In the National League Central this year, the two teams in first and second as of May 19th were the St. Louis Cardinals and the Cincinnati Reds. This weekend MLB played interleague ball. Well, most of it did. The Reds played the New York Yankees, but the Cardinals played the Los Angeles Dodgers in a 3-game set. Okay, that’s the way it has to be with the number of teams in the league. All will come out even once the whole 162-game schedule is played, right? Wrong.
The Reds’ interleague schedule includes 3 games against the Yankees, 6 games against the Cleveland Indians, 3 games against the Detroit Tigers, and 3 games against the Minnesota Twins. That all makes sense. They’re playing teams for the most part from the center of the country and they get a shot at the Yankees thrown into the mix. Good for them. What about their division rivals the Cardinals? You’d think they’d have pretty much the same schedule so that when it comes time to decide who’s the best team in the division you’d be comparing apples to apples, right? Wrong. The Cardinals play 6 games against the Kansas City Royals, a team the Reds don’t play, and 3 games each against the Indians, Tigers, and Chicago White Sox, another team the Reds don’t play. They both play 15 interleague games, and they both play the Tigers and the Indians.

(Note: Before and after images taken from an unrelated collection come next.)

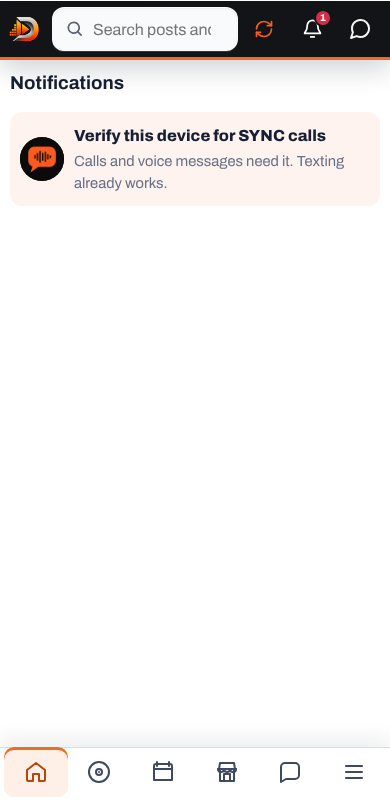
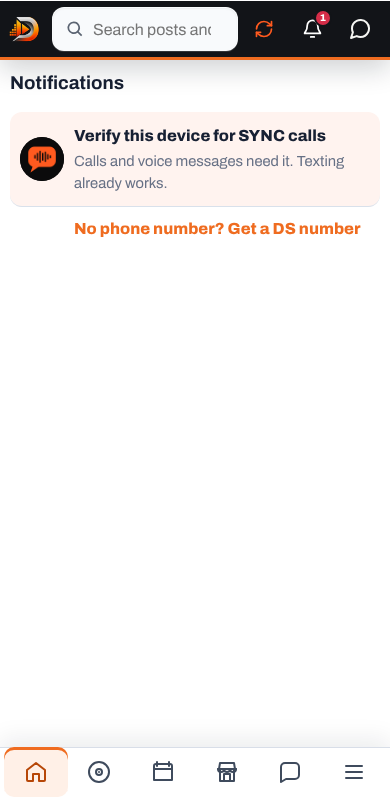
Offer the DS number in the verify-this-device notification
Owner 2026-11-19: "they have to buy the ds- number … just offer it in the
notification … $3 … it's already set up in stripe … it works I test
already." Under "Verify this device for SYNC calls" Notifications now
shows "No phone number? Get a DS number" (44px link), which opens SYNC's
device panel (/sync/?device=register&ds=1) and scrolls to the existing
"Get a DS number · $3" Stripe checkout button. Translated (it, fr, es).

Checks: device-reminder.cjs (the offer is there, on screen, its centre
reachable, the right link), test-device-reminder.cjs; sync-network-number.cjs
still passes. device-reminder.js 2, sync-network-number.js 3,
feed-enhancements.css 530, i18n-people.js 24. CLAUDE.md records what is
still to confirm (that the DS number registers the device for calls; live
mode; the pop-up's all-in price).

Claude-Session: https://claude.ai/code/session_01B3uuzLt37Dbx4AQXsgz3PN

Changed region(s): [[0.1846, 0.25, 0.9231, 0.3125]]

diff --git a/feed.html b/feed.html
@@ -331,7 +331,7 @@ a.composer-avatar { text-decoration: none; } /* audit A9: the composer photo ope
 }
 </style>
 <link rel="stylesheet" href="assets/soft-ui.css?v=428">
-<link rel="stylesheet" href="assets/feed-enhancements.css?v=529">
+<link rel="stylesheet" href="assets/feed-enhancements.css?v=530">
 <link rel="stylesheet" href="assets/facebook-import.css?v=342">
 <link rel="stylesheet" href="assets/pivot.css?v=3">
 <link rel="stylesheet" href="assets/invite-sharing.css?v=2">
@@ -347,7 +347,7 @@ a.composer-avatar { text-decoration: none; } /* audit A9: the composer photo ope
 <link rel="stylesheet" href="assets/artist-hq.css?v=6">
 <script src="assets/languages.js?v=231" defer></script>
 <script src="assets/brand-language-aliases.js?v=8" defer></script>
-<script src="assets/i18n-people.js?v=23" defer></script>
+<script src="assets/i18n-people.js?v=24" defer></script>
 <script src="assets/time-label.js?v=1"></script>
 <script src="assets/i18n-music.js?v=17" defer></script>
 <script src="assets/i18n.js?v=410" defer></script>
@@ -1918,7 +1918,7 @@ document.addEventListener("visibilitychange", () => { if (document.visibilitySta
 <script src="assets/invite-sharing.js?v=1" defer></script>
 <script src="assets/tribes-art.js?v=1" defer></script>
 <script src="assets/tribe-create.js?v=1" defer></script>
-<script src="assets/device-reminder.js?v=1" defer></script>
+<script src="assets/device-reminder.js?v=2" defer></script>
 <script src="assets/feed-enhancements.js?v=592" defer></script>
 <script src="assets/profile-onboarding.js?v=12" defer></script>
 <script src="assets/session-activity.js?v=296" defer></script>

diff --git a/assets/i18n-people.js b/assets/i18n-people.js
@@ -4,6 +4,7 @@
  const t=window.danzstakTranslations||(window.danzstakTranslations={en:{}});
  const add={
 "it": {
+"No phone number? Get a DS number": "Niente numero di telefono? Prendi un numero DS",
 "Verify this device for SYNC calls": "Verifica questo dispositivo per le chiamate SYNC",
 "Calls and voice messages need it. Texting already works.": "Serve per chiamate e messaggi vocali. I messaggi di testo funzionano già.",
 // Directive F4c: profile picture history (profile-editor.js)
@@ -124,6 +125,7 @@
 "Choose your own username.": "Scegli il tuo username."
 },
 "fr": {
+"No phone number? Get a DS number": "Pas de numéro de téléphone ? Prends un numéro DS",
 "Verify this device for SYNC calls": "Vérifie cet appareil pour les appels SYNC",
 "Calls and voice messages need it. Texting already works.": "Il le faut pour les appels et messages vocaux. Les messages texte marchent déjà.",
 // Directive F4c: profile picture history (profile-editor.js)
@@ -244,6 +246,7 @@
 "Choose your own username.": "Choisis ton propre nom d’utilisateur."
 },
 "es": {
+"No phone number? Get a DS number": "¿Sin número de teléfono? Consigue un número DS",
 "Verify this device for SYNC calls": "Verifica este dispositivo para las llamadas de SYNC",
 "Calls and voice messages need it. Texting already works.": "Hace falta para llamadas y mensajes de voz. Los mensajes de texto ya funcionan.",
 // Directive F4c: profile picture history (profile-editor.js)

diff --git a/messages.html b/messages.html
@@ -40,7 +40,7 @@
 <script src="assets/languages.js?v=231" defer></script>
 <script src="assets/brand-language-aliases.js?v=7" defer></script>
 <script src="assets/i18n-sync.js?v=30" defer></script>
-<script src="assets/i18n-people.js?v=23" defer></script>
+<script src="assets/i18n-people.js?v=24" defer></script>
 <script src="assets/i18n.js?v=410" defer></script>
 <script src="assets/sync-app.js?v=6" defer></script>
 <script src="assets/mobile-keyboard.js?v=232" defer></script>
@@ -184,7 +184,7 @@
 <script src="assets/call-devices.js?v=17" defer></script>
 <script src="assets/phone-verification.js?v=10" defer></script>
 <script src="assets/purchase-terms.js?v=2" defer></script>
-<script src="assets/sync-network-number.js?v=2" defer></script>
+<script src="assets/sync-network-number.js?v=3" defer></script>
 <script src="assets/push-notifications.js?v=310" defer></script>
 <nav class="ds-mobile-nav" aria-label="DanzStak mobile navigation"></nav>
 <script src="assets/media-scale.js?v=1" defer></script>

diff --git a/sync/index.html b/sync/index.html
@@ -44,7 +44,7 @@
 <script src="assets/languages.js?v=231" defer></script>
 <script src="assets/brand-language-aliases.js?v=7" defer></script>
 <script src="assets/i18n-sync.js?v=30" defer></script>
-<script src="assets/i18n-people.js?v=23" defer></script>
+<script src="assets/i18n-people.js?v=24" defer></script>
 <script src="assets/i18n.js?v=410" defer></script>
 <script src="assets/sync-app.js?v=6" defer></script>
 <script src="assets/mobile-keyboard.js?v=232" defer></script>
@@ -188,7 +188,7 @@
 <script src="assets/call-devices.js?v=17" defer></script>
 <script src="assets/phone-verification.js?v=10" defer></script>
 <script src="assets/purchase-terms.js?v=2" defer></script>
-<script src="assets/sync-network-number.js?v=2" defer></script>
+<script src="assets/sync-network-number.js?v=3" defer></script>
 <script src="assets/push-notifications.js?v=310" defer></script>
 <nav class="ds-mobile-nav" aria-label="DanzStak mobile navigation"></nav>
 <script src="assets/media-scale.js?v=1" defer></script>

diff --git a/assets/sync-network-number.js b/assets/sync-network-number.js
@@ -4,7 +4,7 @@
   const status = document.getElementById("syncNetworkNumberStatus");
   const buy = document.getElementById("buySyncNetworkNumber");
   if (!status || !buy) return;
-  let loading = false;
+  let loading = false, wantsNumber = new URLSearchParams(location.search).get("ds") === "1";
 
   async function request(path, options = {}) {
     const controller = new AbortController();
@@ -25,6 +25,8 @@
     status.textContent = active ? `Your private SYNC alias is ${data.alias}.` : data?.checkoutAvailable === false ? "DS number Test Mode checkout is not available on this build." : "No DS number is assigned to this account yet.";
     buy.hidden = active || data?.checkoutAvailable === false;
     buy.disabled = false;
+    // Arrived from the "No phone number? Get a DS number" notification: show the button.
+    if (wantsNumber && !buy.hidden) { wantsNumber = false; buy.scrollIntoView({ block: "center" }); buy.focus({ preventScroll: true }); }
   }
 
   async function load() {

diff --git a/assets/device-reminder.js b/assets/device-reminder.js
@@ -46,7 +46,14 @@
     const line = document.createElement("span"); line.textContent = t("Calls and voice messages need it. Texting already works.");
     text.append(title, line);
     link.append(icon, text);
-    return link;
+    // Owner 2026-11-19: "if they don't wish to put their phone number in [they] can get a ds- number … they have to buy
+    // the ds- number … just offer it in the notification" ($3, the existing Stripe checkout in SYNC's device panel).
+    const ds = document.createElement("a");
+    ds.className = "notification-ds-link"; ds.href = "/sync/?device=register&ds=1";
+    ds.textContent = t("No phone number? Get a DS number");
+    const both = document.createDocumentFragment();
+    both.append(link, ds);
+    return both;
   }
   window.danzstakDeviceReminder = Object.freeze({ needed, unread, markSeen, row });
 })();

diff --git a/profile.html b/profile.html
@@ -43,7 +43,7 @@ h1{margin:0 0 6px;font-size:34px;line-height:var(--ds-leading-tight,1.2);letter-
 <link rel="stylesheet" href="assets/profile-app-header.css?v=4">
 <script src="assets/languages.js?v=231" defer></script>
 <script src="assets/brand-language-aliases.js?v=7" defer></script>
-<script src="assets/i18n-people.js?v=23" defer></script>
+<script src="assets/i18n-people.js?v=24" defer></script>
 <script src="assets/i18n.js?v=410" defer></script>
 <script src="assets/mobile-keyboard.js?v=232" defer></script>
 <link rel="stylesheet" href="assets/facebook-import.css?v=342">

diff --git a/booking.html b/booking.html
@@ -34,7 +34,7 @@
   <script src="assets/languages.js?v=231" defer></script>
 <script src="assets/brand-language-aliases.js?v=7" defer></script>
 <script src="assets/i18n-music.js?v=17" defer></script>
-<script src="assets/i18n-people.js?v=23" defer></script>
+<script src="assets/i18n-people.js?v=24" defer></script>
 <script src="assets/i18n-sync.js?v=30" defer></script>
 <script src="assets/i18n.js?v=410" defer></script>
 <link rel="stylesheet" href="assets/top-search.css?v=2">

diff --git a/bazaar.html b/bazaar.html
@@ -16,7 +16,7 @@
 <script src="assets/languages.js?v=231" defer></script>
 <script src="assets/brand-language-aliases.js?v=7" defer></script>
 <script src="assets/i18n-music.js?v=17" defer></script>
-<script src="assets/i18n-people.js?v=23" defer></script>
+<script src="assets/i18n-people.js?v=24" defer></script>
 <script src="assets/i18n-sync.js?v=30" defer></script>
 <script src="assets/i18n.js?v=410" defer></script>
 <link rel="stylesheet" href="assets/top-search.css?v=2">

diff --git a/epk.html b/epk.html
@@ -22,7 +22,7 @@
 <script src="assets/languages.js?v=231" defer></script>
 <script src="assets/brand-language-aliases.js?v=7" defer></script>
 <script src="assets/i18n-music.js?v=17" defer></script>
-<script src="assets/i18n-people.js?v=23" defer></script>
+<script src="assets/i18n-people.js?v=24" defer></script>
 <script src="assets/i18n-sync.js?v=30" defer></script>
 <script src="assets/i18n.js?v=410" defer></script>
 <link rel="stylesheet" href="assets/top-search.css?v=2">

diff --git a/record-stores.html b/record-stores.html
@@ -17,7 +17,7 @@
 <script src="assets/languages.js?v=231" defer></script>
 <script src="assets/brand-language-aliases.js?v=7" defer></script>
 <script src="assets/i18n-music.js?v=17" defer></script>
-<script src="assets/i18n-people.js?v=23" defer></script>
+<script src="assets/i18n-people.js?v=24" defer></script>
 <script src="assets/i18n-sync.js?v=30" defer></script>
 <script src="assets/i18n.js?v=410" defer></script>
 <link rel="stylesheet" href="assets/top-search.css?v=2">

diff --git a/booking-selections.html b/booking-selections.html
@@ -17,7 +17,7 @@
 <script src="assets/languages.js?v=231" defer></script>
 <script src="assets/brand-language-aliases.js?v=7" defer></script>
 <script src="assets/i18n-music.js?v=17" defer></script>
-<script src="assets/i18n-people.js?v=23" defer></script>
+<script src="assets/i18n-people.js?v=24" defer></script>
 <script src="assets/i18n-sync.js?v=30" defer></script>
 <script src="assets/i18n.js?v=410" defer></script>
 <link rel="stylesheet" href="assets/app-tabs.css?v=1">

But the Reds play 6 games against two teams the Cardinals don’t face – the Yankees and the Twins – and the Cardinals play 9 games against two teams the Reds don’t face – the Royals and the White Sox.
When it comes to determining which team is the better team, which team wins the division, how do you tell? Do you give it to the team that played mostly apples and a few oranges, or the team that played mostly apples and a handful of avocados? We know that you can’t just eliminate the non-common games from consideration. The history of MLB’s All Star game tells us games that don’t count have a tendency to get phoned in. None of the division races were particularly close last year, but in 2010 the National League West, home of the World Champion San Francisco Giants, was decided by 2 games, and the American League East was decided by 1 game. This isn’t about one team having an arguably weaker schedule than a division rival; it’s about teams in the same division having schedules that are a valid basis for comparison and ranking, for a shot at the championship.
As I said at the outset, I’m no fan of interleague play. Maybe I’m just too old school to get worked up about the Pittsburgh Pirates and the Kansas City Royals squaring off against each other during the regular season. Honestly, most of my objections have to do with tradition, nostalgia, sentimentality, and the fact that the Oakland A’s lost 11 in a row in AT&T Park to the Giants. But not this one…
Jonathan Dyer has been a baseball fanatic since playing Little League in the 1960s, and he’s been following the Oakland A’s since moving to the Bay Area in the late 1970s when he watched Rickey Henderson play for Billy Martin. Dyer, the author of three novels, now brings his long-term perspective to writing about baseball, connecting the modern game to its historic context. You may email Jonathan directly at firstname.lastname@example.org or follow him on Twitter @dyer_jp. You can follow his progress on two new novels he’s writing at www.booksbyjonathandyer.webs.com